Cetovimukti, Cetas-vimukti: 2 definitions
Cetovimukti means something in Buddhism, Pali, Hinduism, Sanskrit. If you want to know the exact meaning, history, etymology or English translation of this term then check out the descriptions on this page. Add your comment or reference to a book if you want to contribute to this summary article.
Alternative spellings of this word include Chetovimukti.
Mahayana (major branch of Buddhism)Source: Wisdom Library: Maha Prajnaparamita Sastra
Cetovimukti (चेतोविमुक्ति) refers to “deliverance of mind”, according to Mahāprajñāpāramitāśāstra (chapter 41).—Accordingly, “[The eighteen āveṇika-dharmas (‘special attributes’)]— [...] (12). The Buddha has no loss of the wisdom and the vision of deliverance.—[...] The fruit of retribution (vipākaphala) of these four things is twofold: i) vimukti, ‘deliverance’; ii) vimukti-jñānadarśana, ‘knowledge and vision of deliverance’. The meaning of vimukti has been defined above. As for vimukti-jñānadarśana, it is by using it that one understands the two kinds of deliverance, i.e., conditioned deliverance and unconditioned deliverance, and one also understands the other kinds of deliverance; occasional deliverance, non-occasional deliverance, deliverance of mind (cetovimukti)], deliverance by wisdom, twofold deliverance, destructible deliverance, indestructible deliverance, the eight liberations, the inconceivable liberations, the unobstructed liberations, etc. [...]”.

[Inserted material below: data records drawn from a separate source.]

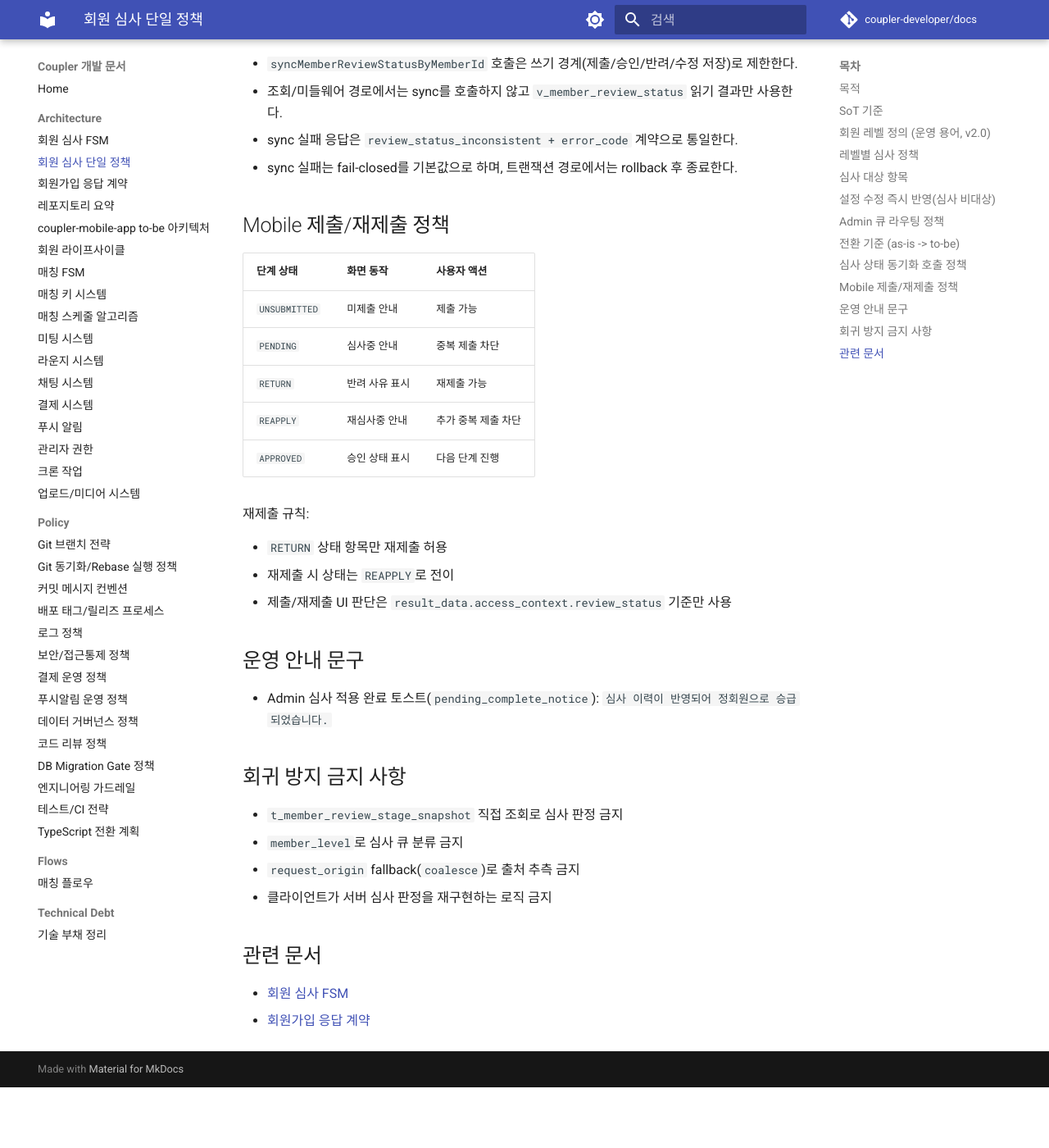
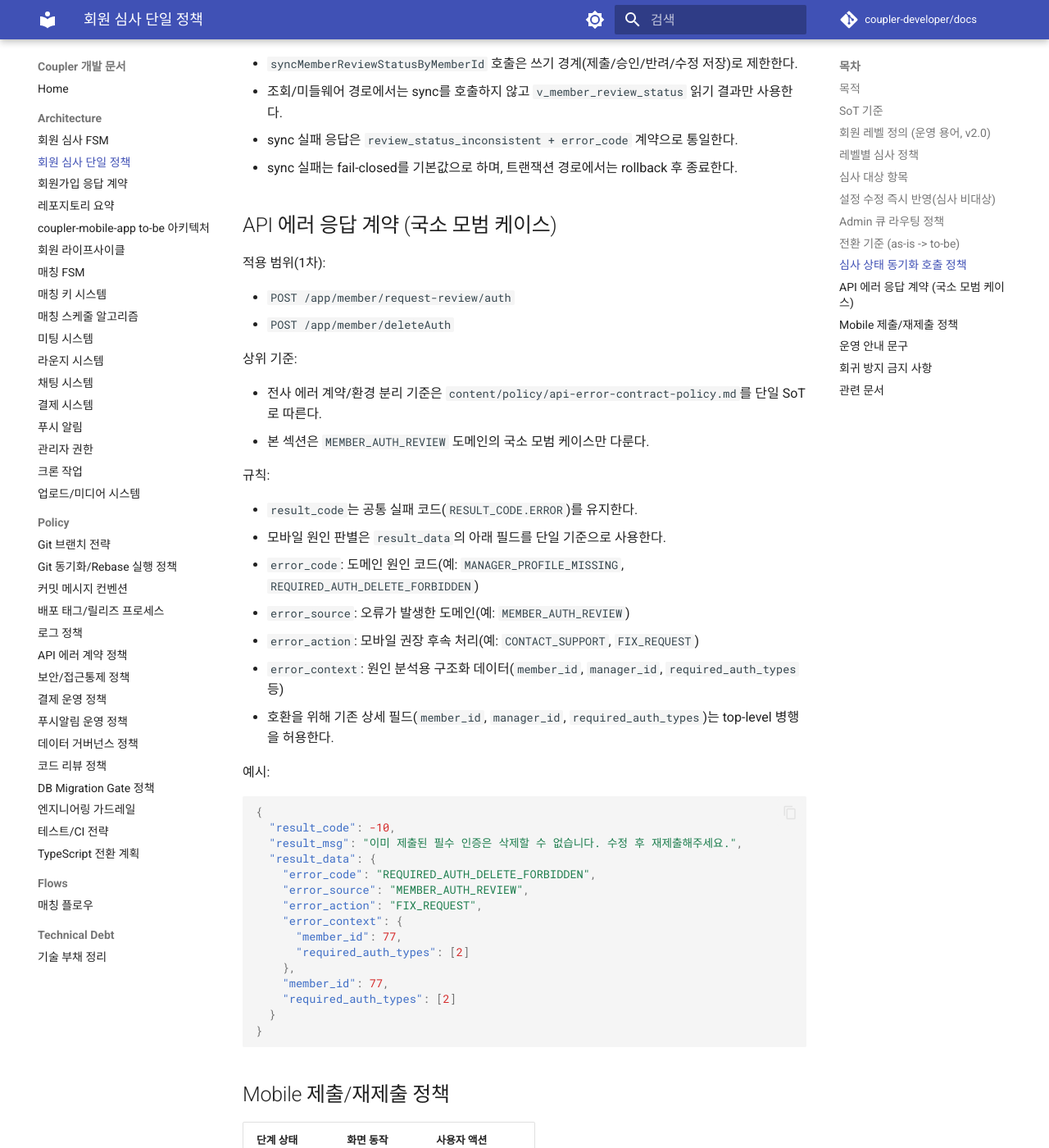
Before and after one commit to coupler-developer/docs, an MkDocs documentation site: the page built from content/architecture/member-review-policy.md, in a window 1280 px wide and 1400 px high, scrolled down 3827 px. Shown: the whole window at 82% size. Built offline with MkDocs 1.6.1 and Material for MkDocs 9.7.7, drawn with Linux system fonts in a browser that asks for light colours; comment, search, counter and statistics services are not loaded; before the commit the page ends 5153 px from its top, so only the background shows below that.

Commit message:
docs(policy): add global api error contract policy

````diff
--- a/content/architecture/member-review-policy.md
+++ b/content/architecture/member-review-policy.md
@@ -104,6 +104,48 @@
 - sync 실패 응답은 `review_status_inconsistent + error_code` 계약으로 통일한다.
 - sync 실패는 fail-closed를 기본값으로 하며, 트랜잭션 경로에서는 rollback 후 종료한다.
 
+## API 에러 응답 계약 (국소 모범 케이스)
+
+적용 범위(1차):
+
+- `POST /app/member/request-review/auth`
+- `POST /app/member/deleteAuth`
+
+상위 기준:
+
+- 전사 에러 계약/환경 분리 기준은 `content/policy/api-error-contract-policy.md`를 단일 SoT로 따른다.
+- 본 섹션은 `MEMBER_AUTH_REVIEW` 도메인의 국소 모범 케이스만 다룬다.
+
+규칙:
+
+- `result_code`는 공통 실패 코드(`RESULT_CODE.ERROR`)를 유지한다.
+- 모바일 원인 판별은 `result_data`의 아래 필드를 단일 기준으로 사용한다.
+  - `error_code`: 도메인 원인 코드(예: `MANAGER_PROFILE_MISSING`, `REQUIRED_AUTH_DELETE_FORBIDDEN`)
+  - `error_source`: 오류가 발생한 도메인(예: `MEMBER_AUTH_REVIEW`)
+  - `error_action`: 모바일 권장 후속 처리(예: `CONTACT_SUPPORT`, `FIX_REQUEST`)
+  - `error_context`: 원인 분석용 구조화 데이터(`member_id`, `manager_id`, `required_auth_types` 등)
+- 호환을 위해 기존 상세 필드(`member_id`, `manager_id`, `required_auth_types`)는 top-level 병행을 허용한다.
+
+예시:
+
+```json
+{
+  "result_code": -10,
+  "result_msg": "이미 제출된 필수 인증은 삭제할 수 없습니다. 수정 후 재제출해주세요.",
+  "result_data": {
+    "error_code": "REQUIRED_AUTH_DELETE_FORBIDDEN",
+    "error_source": "MEMBER_AUTH_REVIEW",
+    "error_action": "FIX_REQUEST",
+    "error_context": {
+      "member_id": 77,
+      "required_auth_types": [2]
+    },
+    "member_id": 77,
+    "required_auth_types": [2]
+  }
+}
+```
+
 ## Mobile 제출/재제출 정책
 
 | 단계 상태     | 화면 동작      | 사용자 액션         |
--- /dev/null
+++ b/content/policy/api-error-contract-policy.md
@@ -0,0 +1,125 @@
+# API 에러 계약 정책 (Dev/Prod 통합)
+
+## 목적
+
+- API/Admin/Mobile 전 영역에서 개발계/운영계를 분리 운영하되, 에러 응답 계약은 단일 형태로 고정해 원인 추적성과 회귀 안정성을 확보한다.
+
+## 적용 범위
+
+- 레포: `coupler-api`, `coupler-mobile-app`, `coupler-admin-web`
+- 환경: local/dev/staging/prod
+- 대상: HTTP API 응답, 모바일/어드민의 에러 분기 로직, 운영 로그/모니터링
+- 제외: 외부 서드파티 원본 응답 형식(단, 내부 경계에서 본 정책 DTO로 변환해 반환해야 함)
+
+## 단일 SoT
+
+- 상위 기술 원칙: `content/policy/engineering-guardrails.md`
+- 테스트/검증 기준: `content/policy/testing-strategy.md`
+- 로그/운영 기준: `content/policy/log-policy.md`
+- 회원가입 계약(특정 도메인): `content/architecture/signup-response-contract.md`
+
+## 필수 규칙
+
+### 1) 개발계/운영계 분리 원칙
+
+- 개발계와 운영계는 반드시 분리한다.
+- 단, 응답 필드 구조/타입/의미는 모든 환경에서 동일해야 한다.
+- 금지:
+  - 환경별로 응답 키를 다르게 내리는 행위
+  - 개발계에서만 에러 코드를 추가/변경하는 행위
+  - 운영계에서만 fallback 분기로 다른 계약을 노출하는 행위
+
+### 2) 응답 Envelope 단일화
+
+- 성공/실패 모두 공통 envelope를 사용한다.
+- 필수 필드:
+  - `result_code`: 성공/실패 1차 게이트 코드
+  - `result_msg`: 사용자 표시용 문구(로직 분기 금지)
+  - `result_data`: 성공 데이터 또는 에러 구조체
+
+### 3) 실패 응답 표준(최종형)
+
+- 실패 시 `result_data`는 아래 에러 구조를 따른다.
+  - `error_code`: 도메인 원인 코드(문자열, 안정 식별자)
+  - `error_source`: 오류 도메인/모듈 식별자(예: `MEMBER_AUTH_REVIEW`)
+  - `error_action`: 클라이언트 권장 후속 처리(예: `RETRY`, `FIX_REQUEST`, `CONTACT_SUPPORT`)
+  - `error_context`: 원인 분석용 구조화 데이터
+  - `request_id`: 서버 로그 상관관계 식별자(Phase 1에서는 선택, Phase 2부터 필수)
+- `result_msg`는 표시용이며, 분기 로직은 `error_code/error_action`만 사용한다.
+
+### 4) HTTP Status와 result_code의 역할 분리
+
+- HTTP Status:
+  - 프로토콜/인증/권한/서버장애 레벨 표현(`2xx`, `4xx`, `5xx`)
+- `result_code`:
+  - 앱 공통 성공/실패 1차 분기
+- `error_code`:
+  - 도메인 원인 판별 단일 기준
+- 금지:
+  - 사용자 상태값(`BLOCK`, `LEAVE` 등)을 `result_code`로 재사용
+  - `result_msg` 문자열 파싱으로 분기하는 로직
+
+### 5) 코드 체계 규칙
+
+- `result_code`는 공통 코드 풀만 사용한다(환경/도메인별 임의 추가 금지).
+- 도메인 원인 코드는 `error_code` 문자열로 확장한다.
+- `error_code` 네이밍 규칙:
+  - 대문자 스네이크(`DOMAIN_REASON_DETAIL`)
+  - 변경 시 하위호환 계획/적용 범위를 문서에 명시
+
+### 6) 환경별 허용 차이
+
+- 허용:
+  - 개발계에서만 상세 로그 출력 강화
+  - 개발계/스테이징에서만 디버그 대시보드 노출
+- 비허용:
+  - 응답 계약/필드의 존재 여부 차이
+  - 같은 입력에 대해 환경마다 다른 `error_code` 반환
+
+### 7) 호환/이행 규칙
+
+- Phase 1:
+  - 기존 `result_code/result_msg/result_data` 유지
+  - 실패 `result_data`에 표준 에러 구조(`error_code/source/action/context`)를 병행 추가
+  - `request_id`는 인프라 준비 전까지 선택 적용(도입 계획/담당자/기한을 PR에 명시)
+- Phase 2:
+  - 모바일/어드민 분기를 `error_code/error_action` 중심으로 전환
+  - `result_msg` 의존 로직 제거
+- Phase 3:
+  - HTTP Status를 문서 계약대로 정렬(필요한 경로부터 점진 적용)
+  - legacy 숫자 코드 재사용/충돌 제거
+
+## 운영 절차
+
+- 변경 요청: 신규 에러 코드/행동코드 추가 제안서 작성
+- 검토: API/Mobile/Admin 담당자 공동 리뷰(계약 충돌, UX 영향, 운영 로그 영향)
+- 적용: API 구현 -> 클라이언트 분기 반영 -> 문서/Swagger 동기화
+- 검증: `test`, `typecheck`, `lint`, `format` + 계약 테스트 통과
+- 롤백: 신규 코드/분기 비활성화 시 legacy 분기로 즉시 복귀 가능해야 함
+
+## 증빙/추적
+
+- PR에 반드시 포함:
+  - 추가/변경 `error_code` 목록
+  - 모바일/어드민 처리 규칙 변경점
+  - 샘플 응답(성공/실패)
+  - 테스트 로그 링크
+- 운영 장애 대응 시:
+  - `request_id`, `error_code`, `error_source` 3종으로 상관관계 추적
+
+## 체크리스트
+
+- [ ] 환경별 응답 계약 차이가 없는가
+- [ ] `result_msg`가 로직 분기에 사용되지 않는가
+- [ ] 신규 실패 케이스에 `error_code/source/action/context`가 포함되는가
+- [ ] `request_id` 미적용 시 도입 계획/추적 이슈가 남아 있는가
+- [ ] 모바일/어드민이 `error_action` 기준으로 사용자 동작을 안내하는가
+- [ ] 코드/문서/테스트가 동일한 에러 계약을 가리키는가
+
+## 관련 문서
+
+- [엔지니어링 가드레일](engineering-guardrails.md)
+- [로그 정책](log-policy.md)
+- [테스트/CI 전략](testing-strategy.md)
+- [회원가입 응답 계약](../architecture/signup-response-contract.md)
+- [회원 심사 단일 정책](../architecture/member-review-policy.md)
--- a/mkdocs.yml
+++ b/mkdocs.yml
@@ -80,6 +80,7 @@ nav:
       - 커밋 메시지 컨벤션: policy/commit-convention.md
       - 배포 태그/릴리즈 프로세스: policy/release-process.md
       - 로그 정책: policy/log-policy.md
+      - API 에러 계약 정책: policy/api-error-contract-policy.md
       - 보안/접근통제 정책: policy/security-access-control-policy.md
       - 결제 운영 정책: policy/payment-ops-policy.md
       - 푸시알림 운영 정책: policy/push-notification-policy.md
````
Also changed, not shown: content/AGENTS.md (+1 -0 lines).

Mahayana (महायान, mahāyāna) is a major branch of Buddhism focusing on the path of a Bodhisattva (spiritual aspirants/ enlightened beings). Extant literature is vast and primarely composed in the Sanskrit language. There are many sūtras of which some of the earliest are the various Prajñāpāramitā sūtras.
Languages of India and abroad
Sanskrit dictionarySource: Cologne Digital Sanskrit Dictionaries: Edgerton Buddhist Hybrid Sanskrit Dictionary
Cetovimukti (चेतोविमुक्ति).—emancipation of mind = Pali cetovi-mutti, according to [Pali Text Society’s Pali-English Dictionary] always with paññāvimutti: Lalitavistara 418.18 °tiḥ prajñāvimuktiś ca; both also Mahāvastu ii.139.6; iii.333.16; but in iii.333.13 prajñāvi° is lacking. In all four described by the adj. akopya, q.v.
Sanskrit, also spelled संस्कृतम् (saṃskṛtam), is an ancient language of India commonly seen as the grandmother of the Indo-European language family (even English!). Closely allied with Prakrit and Pali, Sanskrit is more exhaustive in both grammar and terms and has the most extensive collection of literature in the world, greatly surpassing its sister-languages Greek and Latin.
See also (Relevant definitions)
Search found 1 books and stories containing Cetovimukti, Cetas-vimukti, Ceto-vimukti; (plurals include: Cetovimuktis, vimuktis). You can also click to the full overview containing English textual excerpts. Below are direct links for the most relevant articles:
Maha Prajnaparamita Sastra (by Gelongma Karma Migme Chödrön)
Preliminary note on the four immeasurables (apramāṇa) < [Class 3: The four immeasurables]
Part 5 - Pañcamātra Bhikṣusahasra (section of five thousand arhats) < [Chapter VI - The Great Bhikṣu Saṃgha]
Preliminary note on the three meditative stabilizations (samādhi) < [Class 1: The three meditative stabilizations]